The Importance of Seeing a Physical Therapist for Herniated Disc Pain
A herniated disc can occur at any point along your spine. Herniated discs are a common cause of back, arm, and/or leg pain in our physical therapy practice.
If you suspect that a herniated disc is causing your pain and dysfunction, please contact us right away to schedule a physical therapy appointment. Our skilled team can help you identify the source of your symptoms and heal the injured disc for long-term relief.
When you should see a physical therapist for herniated disc pain
Physical therapy has been shown in studies to be effective in the treatment of herniated discs. If your symptoms interfere with your daily life or work activities, or if they last longer than two weeks, we recommend that you seek physical therapy services.
Spinal traction, remedial exercises, and non-invasive modalities such as electrical stimulation or diathermy can help heal the injured disc, relieve pain, and help you avoid recurring issues.
If you have been told by a surgeon that you may need spinal surgery to correct the protrusion, physical therapy may be recommended.

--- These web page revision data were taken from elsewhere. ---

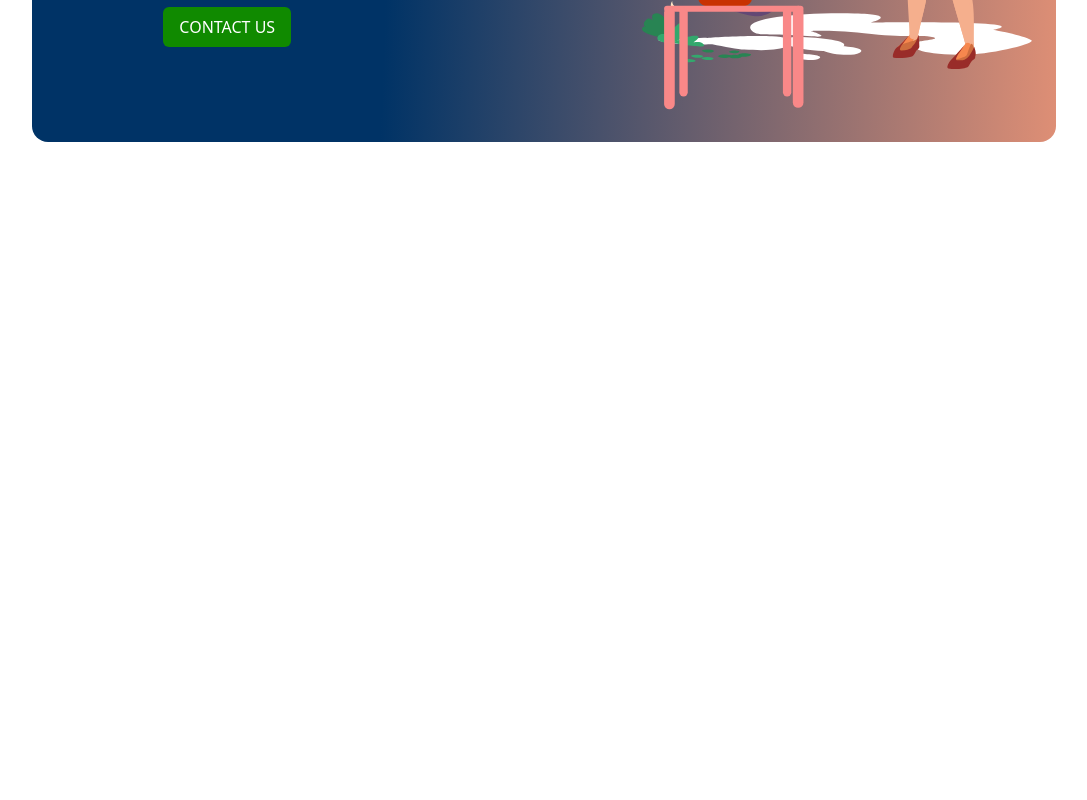
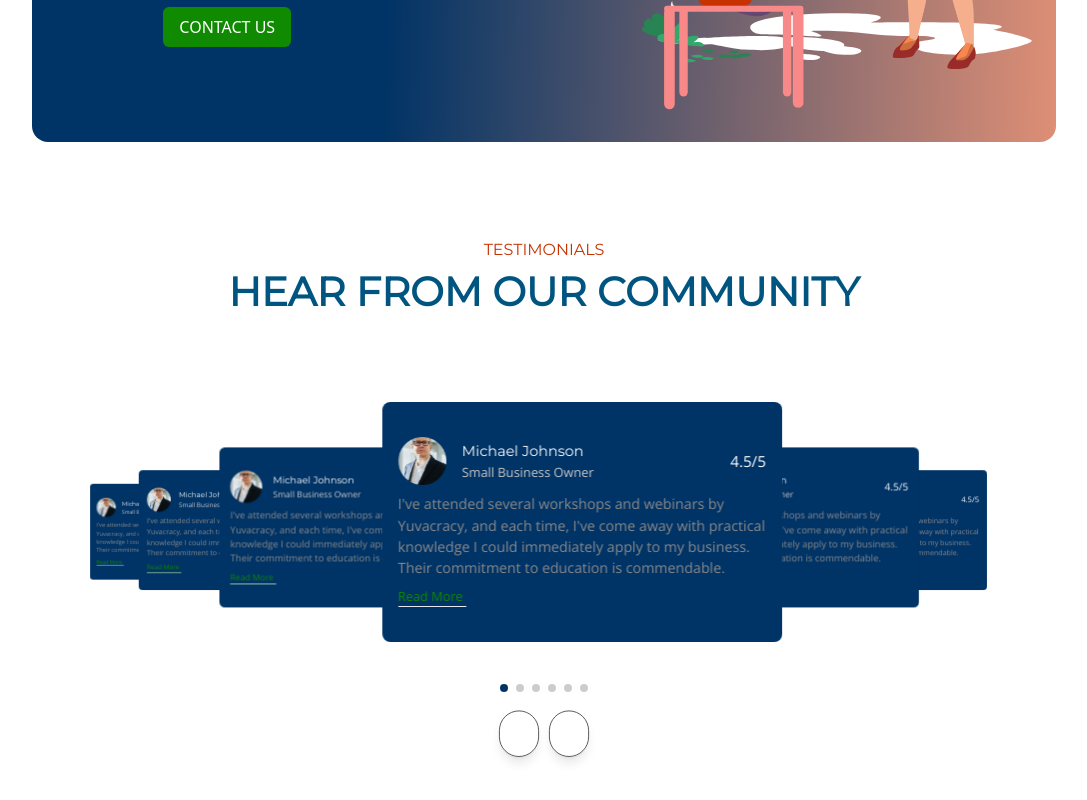
Before and after one commit to Abdev1205/yuvacracy-frontend, a Next.js app: page / in a window 1280 px wide. Shown: the part 2938-3738 px from the top of the page, without its empty margins (96-1183 px from the left). Built offline with nearby package versions, Linux system fonts and the light colour scheme; some icons are missing.

Commit message:
added testimonials sectiona and made responsive as well

```diff
--- a/components/home/Programmes.js
+++ b/components/home/Programmes.js
@@ -71,6 +71,8 @@
           <Swiper
             className=' flex justify-center w-[95%] h-[25rem]  mx-auto'
             slidesPerView={1}
+            grabCursor={true}
+            centeredSlides={true}
             style={{
               "--swiper-pagination-color": "#003366",
             }}
--- a/components/home/Testimonials.js
+++ b/components/home/Testimonials.js
@@ -1,10 +1,154 @@
-import React from 'react'
+import React, { useRef } from 'react'
+import { Swiper, SwiperSlide } from 'swiper/react';
+import { Pagination, EffectCoverflow } from 'swiper';
+import 'swiper/css';
+import 'swiper/css/effect-coverflow';
+import 'swiper/css/pagination';
+import { FaCheck, FaAngleRight, FaAngleLeft } from "react-icons/fa6"
+import Link from 'next/link';
+import Image from 'next/image';
 
 const Testimonials = () => {
+  const swiperRef = useRef();
+  const testimonialsData = [
+    {
+      img: "/assets/person.png",
+      title: "Michael Johnson",
+      occupation: "Small Business Owner",
+      rating: "4.5/5",
+      desc: "I've attended several workshops and webinars by Yuvacracy, and each time, I've come away with practical knowledge I could immediately apply to my business. Their commitment to education is commendable.",
+    },
+    {
+      img: "/assets/person.png",
+      title: "Michael Johnson",
+      occupation: "Small Business Owner",
+      rating: "4.5/5",
+      desc: "I've attended several workshops and webinars by Yuvacracy, and each time, I've come away with practical knowledge I could immediately apply to my business. Their commitment to education is commendable.",
+    },
+    {
+      img: "/assets/person.png",
+      title: "Michael Johnson",
+      occupation: "Small Business Owner",
+      rating: "4.5/5",
+      desc: "I've attended several workshops and webinars by Yuvacracy, and each time, I've come away with practical knowledge I could immediately apply to my business. Their commitment to education is commendable.",
+    },
+    {
+      img: "/assets/person.png",
+      title: "Michael Johnson",
+      occupation: "Small Business Owner",
+      rating: "4.5/5",
+      desc: "I've attended several workshops and webinars by Yuvacracy, and each time, I've come away with practical knowledge I could immediately apply to my business. Their commitment to education is commendable.",
+    },
+    {
+      img: "/assets/person.png",
+      title: "Michael Johnson",
+      occupation: "Small Business Owner",
+      rating: "4.5/5",
+      desc: "I've attended several workshops and webinars by Yuvacracy, and each time, I've come away with practical knowledge I could immediately apply to my business. Their commitment to education is commendable.",
+    },
+    {
+      img: "/assets/person.png",
+      title: "Michael Johnson",
+      occupation: "Small Business Owner",
+      rating: "4.5/5",
+      desc: "I've attended several workshops and webinars by Yuvacracy, and each time, I've come away with practical knowledge I could immediately apply to my business. Their commitment to education is commendable.",
+    },
+  ]
   return (
-    <div>
+    <>
+      <div className=' flex flex-col w-[100%] sm:mt-[6rem] mt-[3rem] ' >
+        <h3 className=' mx-auto text-secondary text-center font-montserrat font-[400]  ' >TESTIMONIALS</h3>
+        <h2 className='mx-auto sm:mt-0 mt-[.8rem] text-primaryLight font-montserrat text-center text-[2.5rem] uppercase font-[700] ' >Hear from Our Community</h2>
+        <div className='relative sm:mt-[3rem] mt-[2rem]  mx-auto xl_phone:w-[80%] w-[100%] '>
+          <Swiper
+            className=' flex justify-center w-[95%] h-[21rem]   mx-auto'
+            slidesPerView={1}
+            effect={'coverflow'}
+            grabCursor={true}
+            centeredSlides={true}
+            style={{
+              "--swiper-pagination-color": "#003366",
+            }}
+            loop={true}
+            pagination={{
+              clickable: true,
+            }}
+            coverflowEffect={{
+              rotate: 0,
+              stretch: 0,
+              depth: 600,
+              modifier: 1,
+              slideShadows: false,
+            }}
+            modules={[EffectCoverflow, Pagination]}
+            onBeforeInit={(swiper) => {
+              swiperRef.current = swiper;
+            }}
+            breakpoints={{
+              600: {
+                slidesPerView: 2,
+              },
+              862: {
+                slidesPerView: 3,
+              },
+              1024: {
+                slidesPerView: 3,
+              },
+              1536: {
+                slidesPerView: 3,
+              }
+            }}
+          >
+            {testimonialsData.map((data, index) => {
+              return (
+                <SwiperSlide key={index}>
+                  <div className=" hover:cursor-grab bg-primary lg_phone:w-[25rem] w-[90%] mx-auto flex flex-col justify-center lg_phone:h-[15rem] h-auto rounded-lg  px-[1rem] py-[1rem] mt-[2rem]  gap-[0.5rem] " >
+                    <div className=' flex justify-between items-center ' >
+                      <div className=' flex items-center gap-[1rem] ' >
+                        <Image
+                          src={data.img}
+                          alt={'Logo'} height={500} width={500}
+                          className=' w-[3rem] '
+                        />
+                        <div className=' flex flex-col ' >
+                          <h2 className=' text-white font-montserrat text-[.9rem] ' >{data.title}</h2>
+                          <p className=' text-[#C8C8C8] font-openSans text-[.8rem] ' >{data.occupation}</p>
+                        </div>
 
-    </div>
+
+                      </div>
+                      <div>
+                        <h3 className=' text-white font-openSans text-[.95rem] ' >{data.rating}</h3>
+                      </div>
+                    </div>
+                    <p className=" text-[#8a8a8a] text-[.89rem] font-openSans font-[400] " >{data.desc}</p>
+                    <Link href={"/contact"} className=" text-green font-openSans text-[.8rem] " >
+                      Read More
+                      <hr className=" w-[4.3rem] h-[1.4px] bg-green  " />
+                    </Link>
+                  </div>
+                </SwiperSlide>
+              )
+            })}
+
+
+          </Swiper>
+          {/* Carousel */}
+          <div className=' w-[100%] flex justify-center  z-[20] mt-[3rem] '>
+            <div onClick={() => swiperRef.current?.slidePrev()} className='    -translate-y-[85%]    z-10  rounded-full p-4  cursor-pointer border-black hover:bg-primary text-primary hover:text-white duration-150  border-[1px] shadow-lg scale-[.8] ' >
+              <FaAngleLeft
+                className='  text-[1rem] '
+              />
+            </div>
+            <div onClick={() => swiperRef.current?.slideNext()} className='   -translate-y-[85%] z-10  rounded-full p-4 cursor-pointer border-black border-[1px] hover:bg-primary text-primary hover:text-white duration-150 shadow-lg scale-[.8]  ' >
+              <FaAngleRight
+                className='  text-[1rem] '
+              />
+            </div>
+          </div>
+        </div>
+      </div>
+    </>
   )
 }
 
--- a/pages/home.js
+++ b/pages/home.js
@@ -4,6 +4,7 @@
 import Programmes from "@/components/home/Programmes"
 import WhyChooseUs from "@/components/home/WhyChooseUs"
 import Contact from "@/components/home/Contact"
+import Testimonials from "@/components/home/Testimonials"
 const home = () => {
   return (
     <>
@@ -13,6 +14,7 @@
       <Programmes />
       <WhyChooseUs />
       <Contact />
+      <Testimonials />
       <div className=" h-[60rem] ">
 
       </div>
```
Also changed, not shown: public/Assets/person.png (added).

Many surgeons will advise their patients to work with a physical therapist prior to undergoing a spinal fusion or disc decompression procedure to improve core strength and spinal health. This can improve surgical outcomes while lowering the risk of postoperative complications.
Surprisingly, research shows that even “idiopathic” back pain (pain with no known cause) responds favorably to physical therapy. In other words, even if it’s unclear whether you have a herniated disc, our services can still be beneficial.
How to tell if your back pain is caused by a herniated disc
Spinal discs are small soft structures that exist between the vertebrae. Their primary functions are to absorb shock and maximize spine mobility. These discs are tough and fibrous on the outside, but soft and gel-like on the inside.
A herniated disc occurs when the disc’s tough outer layer (known as the annulus fibrosis) ruptures. This allows the inner gel substance (referred to as the nucleus pulposus) to escape. A ruptured disc can cause an inflammatory response and compress nearby structures such as joint receptors and spinal nerve roots.
Surprisingly, not all herniated discs cause discomfort (especially because the discs themselves are relatively low in innervation and vascularization). When a herniated disc does cause symptoms, they frequently include:
- Pain that improves or “centralizes” (moves toward the spine) when lying down or lying prone
- Pain that worsens with forward flexion or prolonged sitting—forward flexion can also cause pain to “peripheralize,” or move away from the spine.
- Pain in the arm or leg, numbness, tingling, and weakness (if the herniated disc compresses on an adjacent nerve root that innervates the affected limb)
- Neck or back pain, stiffness, and muscle spasms at the injured disc level
A herniated disc is similar to a bulging disc in that the disc tissue may protrude from its normal position but will not rupture.